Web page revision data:

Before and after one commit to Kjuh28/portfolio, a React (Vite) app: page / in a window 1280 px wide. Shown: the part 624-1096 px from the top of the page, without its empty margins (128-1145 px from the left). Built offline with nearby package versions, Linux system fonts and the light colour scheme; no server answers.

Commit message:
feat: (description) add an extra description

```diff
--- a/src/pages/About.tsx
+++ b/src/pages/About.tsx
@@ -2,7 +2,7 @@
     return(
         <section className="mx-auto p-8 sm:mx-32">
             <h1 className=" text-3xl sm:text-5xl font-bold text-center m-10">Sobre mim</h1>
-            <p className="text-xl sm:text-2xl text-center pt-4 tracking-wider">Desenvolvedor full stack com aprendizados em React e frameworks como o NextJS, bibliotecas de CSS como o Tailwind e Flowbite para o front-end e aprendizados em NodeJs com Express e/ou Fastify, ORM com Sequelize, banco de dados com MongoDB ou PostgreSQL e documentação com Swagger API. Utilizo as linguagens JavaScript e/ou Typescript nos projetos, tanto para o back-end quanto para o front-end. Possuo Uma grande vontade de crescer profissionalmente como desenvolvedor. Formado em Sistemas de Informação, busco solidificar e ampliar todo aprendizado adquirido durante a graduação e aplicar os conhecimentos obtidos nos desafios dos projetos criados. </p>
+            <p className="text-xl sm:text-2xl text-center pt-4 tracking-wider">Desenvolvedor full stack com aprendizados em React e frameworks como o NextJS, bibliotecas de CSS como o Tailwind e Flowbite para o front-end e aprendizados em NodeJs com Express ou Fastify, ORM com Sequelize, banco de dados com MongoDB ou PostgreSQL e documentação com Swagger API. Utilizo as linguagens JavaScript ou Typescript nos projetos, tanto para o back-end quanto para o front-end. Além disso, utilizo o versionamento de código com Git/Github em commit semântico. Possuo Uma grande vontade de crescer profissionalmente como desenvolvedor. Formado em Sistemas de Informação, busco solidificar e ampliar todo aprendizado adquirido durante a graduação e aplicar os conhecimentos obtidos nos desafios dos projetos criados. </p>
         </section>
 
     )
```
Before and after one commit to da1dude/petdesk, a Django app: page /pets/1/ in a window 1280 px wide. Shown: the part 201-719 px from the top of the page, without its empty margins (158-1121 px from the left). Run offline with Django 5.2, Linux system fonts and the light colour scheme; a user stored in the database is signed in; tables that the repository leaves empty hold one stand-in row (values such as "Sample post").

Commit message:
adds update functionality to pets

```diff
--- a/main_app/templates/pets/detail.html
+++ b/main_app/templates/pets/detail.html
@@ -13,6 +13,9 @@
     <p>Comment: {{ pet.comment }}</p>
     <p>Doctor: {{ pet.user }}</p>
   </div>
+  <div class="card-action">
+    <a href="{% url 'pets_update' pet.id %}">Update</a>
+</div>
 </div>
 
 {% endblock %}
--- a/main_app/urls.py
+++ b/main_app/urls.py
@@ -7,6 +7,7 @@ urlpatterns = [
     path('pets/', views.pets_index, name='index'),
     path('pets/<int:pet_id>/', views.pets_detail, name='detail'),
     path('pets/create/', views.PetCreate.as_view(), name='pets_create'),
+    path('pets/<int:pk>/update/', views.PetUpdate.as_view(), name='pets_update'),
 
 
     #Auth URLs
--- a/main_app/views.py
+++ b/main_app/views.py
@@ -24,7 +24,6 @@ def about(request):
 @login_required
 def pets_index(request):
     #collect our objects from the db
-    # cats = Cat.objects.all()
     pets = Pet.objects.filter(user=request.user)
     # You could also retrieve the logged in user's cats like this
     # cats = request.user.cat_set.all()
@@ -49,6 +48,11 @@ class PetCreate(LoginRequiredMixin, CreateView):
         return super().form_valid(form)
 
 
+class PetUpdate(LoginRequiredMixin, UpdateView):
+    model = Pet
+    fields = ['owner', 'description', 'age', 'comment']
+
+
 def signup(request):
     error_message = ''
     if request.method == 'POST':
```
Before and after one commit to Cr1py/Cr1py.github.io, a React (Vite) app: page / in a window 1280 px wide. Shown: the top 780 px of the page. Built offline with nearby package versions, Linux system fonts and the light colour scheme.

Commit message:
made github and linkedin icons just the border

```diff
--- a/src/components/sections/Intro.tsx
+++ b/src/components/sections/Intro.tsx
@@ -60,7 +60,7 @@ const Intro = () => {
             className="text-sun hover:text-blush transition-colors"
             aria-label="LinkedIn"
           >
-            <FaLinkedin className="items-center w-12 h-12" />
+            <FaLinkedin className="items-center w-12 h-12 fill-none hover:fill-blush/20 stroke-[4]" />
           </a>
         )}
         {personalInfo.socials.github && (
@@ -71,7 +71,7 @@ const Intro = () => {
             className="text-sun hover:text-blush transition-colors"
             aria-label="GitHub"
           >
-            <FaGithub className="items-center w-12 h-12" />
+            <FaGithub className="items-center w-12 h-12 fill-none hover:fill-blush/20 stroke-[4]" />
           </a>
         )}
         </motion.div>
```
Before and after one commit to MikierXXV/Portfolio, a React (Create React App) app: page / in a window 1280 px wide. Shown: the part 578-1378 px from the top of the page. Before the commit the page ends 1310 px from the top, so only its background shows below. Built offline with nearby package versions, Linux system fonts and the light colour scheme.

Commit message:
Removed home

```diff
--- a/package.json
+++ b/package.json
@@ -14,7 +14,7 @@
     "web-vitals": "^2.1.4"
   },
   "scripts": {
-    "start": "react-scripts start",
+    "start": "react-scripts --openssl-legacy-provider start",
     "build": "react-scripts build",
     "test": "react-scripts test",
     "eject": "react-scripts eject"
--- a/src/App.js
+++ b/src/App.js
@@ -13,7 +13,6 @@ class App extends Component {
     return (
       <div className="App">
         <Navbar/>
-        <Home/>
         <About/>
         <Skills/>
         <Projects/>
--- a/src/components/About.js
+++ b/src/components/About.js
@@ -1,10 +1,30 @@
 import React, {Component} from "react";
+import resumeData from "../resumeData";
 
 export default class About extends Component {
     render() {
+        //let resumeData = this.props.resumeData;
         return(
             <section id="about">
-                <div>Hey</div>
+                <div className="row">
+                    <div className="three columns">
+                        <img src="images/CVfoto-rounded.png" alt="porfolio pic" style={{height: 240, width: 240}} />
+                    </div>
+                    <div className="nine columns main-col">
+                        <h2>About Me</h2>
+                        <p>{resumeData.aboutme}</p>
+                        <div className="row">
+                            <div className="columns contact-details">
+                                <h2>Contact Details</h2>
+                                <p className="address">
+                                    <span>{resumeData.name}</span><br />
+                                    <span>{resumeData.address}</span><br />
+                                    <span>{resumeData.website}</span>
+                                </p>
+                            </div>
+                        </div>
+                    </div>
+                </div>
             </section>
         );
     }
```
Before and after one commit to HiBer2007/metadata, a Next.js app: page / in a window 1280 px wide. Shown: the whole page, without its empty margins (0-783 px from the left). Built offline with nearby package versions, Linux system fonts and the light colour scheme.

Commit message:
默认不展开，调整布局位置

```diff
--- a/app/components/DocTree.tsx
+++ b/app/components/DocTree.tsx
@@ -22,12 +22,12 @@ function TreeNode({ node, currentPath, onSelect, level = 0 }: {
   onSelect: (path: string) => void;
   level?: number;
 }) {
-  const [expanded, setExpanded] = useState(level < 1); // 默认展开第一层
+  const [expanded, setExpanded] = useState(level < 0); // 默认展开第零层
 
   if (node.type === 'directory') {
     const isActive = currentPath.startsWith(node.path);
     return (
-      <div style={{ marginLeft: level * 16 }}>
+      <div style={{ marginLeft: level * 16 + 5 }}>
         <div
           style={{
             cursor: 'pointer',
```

How to complete this task: Output the data in full, precisely as it appears above.

Solution:
Before and after one commit to Kjuh28/portfolio, a React (Vite) app: page / in a window 1280 px wide. Shown: the part 624-1096 px from the top of the page, without its empty margins (128-1145 px from the left). Built offline with nearby package versions, Linux system fonts and the light colour scheme; no server answers.

Commit message:
feat: (description) add an extra description

```diff
--- a/src/pages/About.tsx
+++ b/src/pages/About.tsx
@@ -2,7 +2,7 @@
     return(
         <section className="mx-auto p-8 sm:mx-32">
             <h1 className=" text-3xl sm:text-5xl font-bold text-center m-10">Sobre mim</h1>
-            <p className="text-xl sm:text-2xl text-center pt-4 tracking-wider">Desenvolvedor full stack com aprendizados em React e frameworks como o NextJS, bibliotecas de CSS como o Tailwind e Flowbite para o front-end e aprendizados em NodeJs com Express e/ou Fastify, ORM com Sequelize, banco de dados com MongoDB ou PostgreSQL e documentação com Swagger API. Utilizo as linguagens JavaScript e/ou Typescript nos projetos, tanto para o back-end quanto para o front-end. Possuo Uma grande vontade de crescer profissionalmente como desenvolvedor. Formado em Sistemas de Informação, busco solidificar e ampliar todo aprendizado adquirido durante a graduação e aplicar os conhecimentos obtidos nos desafios dos projetos criados. </p>
+            <p className="text-xl sm:text-2xl text-center pt-4 tracking-wider">Desenvolvedor full stack com aprendizados em React e frameworks como o NextJS, bibliotecas de CSS como o Tailwind e Flowbite para o front-end e aprendizados em NodeJs com Express ou Fastify, ORM com Sequelize, banco de dados com MongoDB ou PostgreSQL e documentação com Swagger API. Utilizo as linguagens JavaScript ou Typescript nos projetos, tanto para o back-end quanto para o front-end. Além disso, utilizo o versionamento de código com Git/Github em commit semântico. Possuo Uma grande vontade de crescer profissionalmente como desenvolvedor. Formado em Sistemas de Informação, busco solidificar e ampliar todo aprendizado adquirido durante a graduação e aplicar os conhecimentos obtidos nos desafios dos projetos criados. </p>
         </section>
 
     )
```
Before and after one commit to da1dude/petdesk, a Django app: page /pets/1/ in a window 1280 px wide. Shown: the part 201-719 px from the top of the page, without its empty margins (158-1121 px from the left). Run offline with Django 5.2, Linux system fonts and the light colour scheme; a user stored in the database is signed in; tables that the repository leaves empty hold one stand-in row (values such as "Sample post").

Commit message:
adds update functionality to pets

```diff
--- a/main_app/templates/pets/detail.html
+++ b/main_app/templates/pets/detail.html
@@ -13,6 +13,9 @@
     <p>Comment: {{ pet.comment }}</p>
     <p>Doctor: {{ pet.user }}</p>
   </div>
+  <div class="card-action">
+    <a href="{% url 'pets_update' pet.id %}">Update</a>
+</div>
 </div>
 
 {% endblock %}
--- a/main_app/urls.py
+++ b/main_app/urls.py
@@ -7,6 +7,7 @@ urlpatterns = [
     path('pets/', views.pets_index, name='index'),
     path('pets/<int:pet_id>/', views.pets_detail, name='detail'),
     path('pets/create/', views.PetCreate.as_view(), name='pets_create'),
+    path('pets/<int:pk>/update/', views.PetUpdate.as_view(), name='pets_update'),
 
 
     #Auth URLs
--- a/main_app/views.py
+++ b/main_app/views.py
@@ -24,7 +24,6 @@ def about(request):
 @login_required
 def pets_index(request):
     #collect our objects from the db
-    # cats = Cat.objects.all()
     pets = Pet.objects.filter(user=request.user)
     # You could also retrieve the logged in user's cats like this
     # cats = request.user.cat_set.all()
@@ -49,6 +48,11 @@ class PetCreate(LoginRequiredMixin, CreateView):
         return super().form_valid(form)
 
 
+class PetUpdate(LoginRequiredMixin, UpdateView):
+    model = Pet
+    fields = ['owner', 'description', 'age', 'comment']
+
+
 def signup(request):
     error_message = ''
     if request.method == 'POST':
```
Before and after one commit to Cr1py/Cr1py.github.io, a React (Vite) app: page / in a window 1280 px wide. Shown: the top 780 px of the page. Built offline with nearby package versions, Linux system fonts and the light colour scheme.

Commit message:
made github and linkedin icons just the border

```diff
--- a/src/components/sections/Intro.tsx
+++ b/src/components/sections/Intro.tsx
@@ -60,7 +60,7 @@ const Intro = () => {
             className="text-sun hover:text-blush transition-colors"
             aria-label="LinkedIn"
           >
-            <FaLinkedin className="items-center w-12 h-12" />
+            <FaLinkedin className="items-center w-12 h-12 fill-none hover:fill-blush/20 stroke-[4]" />
           </a>
         )}
         {personalInfo.socials.github && (
@@ -71,7 +71,7 @@ const Intro = () => {
             className="text-sun hover:text-blush transition-colors"
             aria-label="GitHub"
           >
-            <FaGithub className="items-center w-12 h-12" />
+            <FaGithub className="items-center w-12 h-12 fill-none hover:fill-blush/20 stroke-[4]" />
           </a>
         )}
         </motion.div>
```
Before and after one commit to MikierXXV/Portfolio, a React (Create React App) app: page / in a window 1280 px wide. Shown: the part 578-1378 px from the top of the page. Before the commit the page ends 1310 px from the top, so only its background shows below. Built offline with nearby package versions, Linux system fonts and the light colour scheme.

Commit message:
Removed home

```diff
--- a/package.json
+++ b/package.json
@@ -14,7 +14,7 @@
     "web-vitals": "^2.1.4"
   },
   "scripts": {
-    "start": "react-scripts start",
+    "start": "react-scripts --openssl-legacy-provider start",
     "build": "react-scripts build",
     "test": "react-scripts test",
     "eject": "react-scripts eject"
--- a/src/App.js
+++ b/src/App.js
@@ -13,7 +13,6 @@ class App extends Component {
     return (
       <div className="App">
         <Navbar/>
-        <Home/>
         <About/>
         <Skills/>
         <Projects/>
--- a/src/components/About.js
+++ b/src/components/About.js
@@ -1,10 +1,30 @@
 import React, {Component} from "react";
+import resumeData from "../resumeData";
 
 export default class About extends Component {
     render() {
+        //let resumeData = this.props.resumeData;
         return(
             <section id="about">
-                <div>Hey</div>
+                <div className="row">
+                    <div className="three columns">
+                        <img src="images/CVfoto-rounded.png" alt="porfolio pic" style={{height: 240, width: 240}} />
+                    </div>
+                    <div className="nine columns main-col">
+                        <h2>About Me</h2>
+                        <p>{resumeData.aboutme}</p>
+                        <div className="row">
+                            <div className="columns contact-details">
+                                <h2>Contact Details</h2>
+                                <p className="address">
+                                    <span>{resumeData.name}</span><br />
+                                    <span>{resumeData.address}</span><br />
+                                    <span>{resumeData.website}</span>
+                                </p>
+                            </div>
+                        </div>
+                    </div>
+                </div>
             </section>
         );
     }
```
Before and after one commit to HiBer2007/metadata, a Next.js app: page / in a window 1280 px wide. Shown: the whole page, without its empty margins (0-783 px from the left). Built offline with nearby package versions, Linux system fonts and the light colour scheme.

Commit message:
默认不展开，调整布局位置

```diff
--- a/app/components/DocTree.tsx
+++ b/app/components/DocTree.tsx
@@ -22,12 +22,12 @@ function TreeNode({ node, currentPath, onSelect, level = 0 }: {
   onSelect: (path: string) => void;
   level?: number;
 }) {
-  const [expanded, setExpanded] = useState(level < 1); // 默认展开第一层
+  const [expanded, setExpanded] = useState(level < 0); // 默认展开第零层
 
   if (node.type === 'directory') {
     const isActive = currentPath.startsWith(node.path);
     return (
-      <div style={{ marginLeft: level * 16 }}>
+      <div style={{ marginLeft: level * 16 + 5 }}>
         <div
           style={{
             cursor: 'pointer',
```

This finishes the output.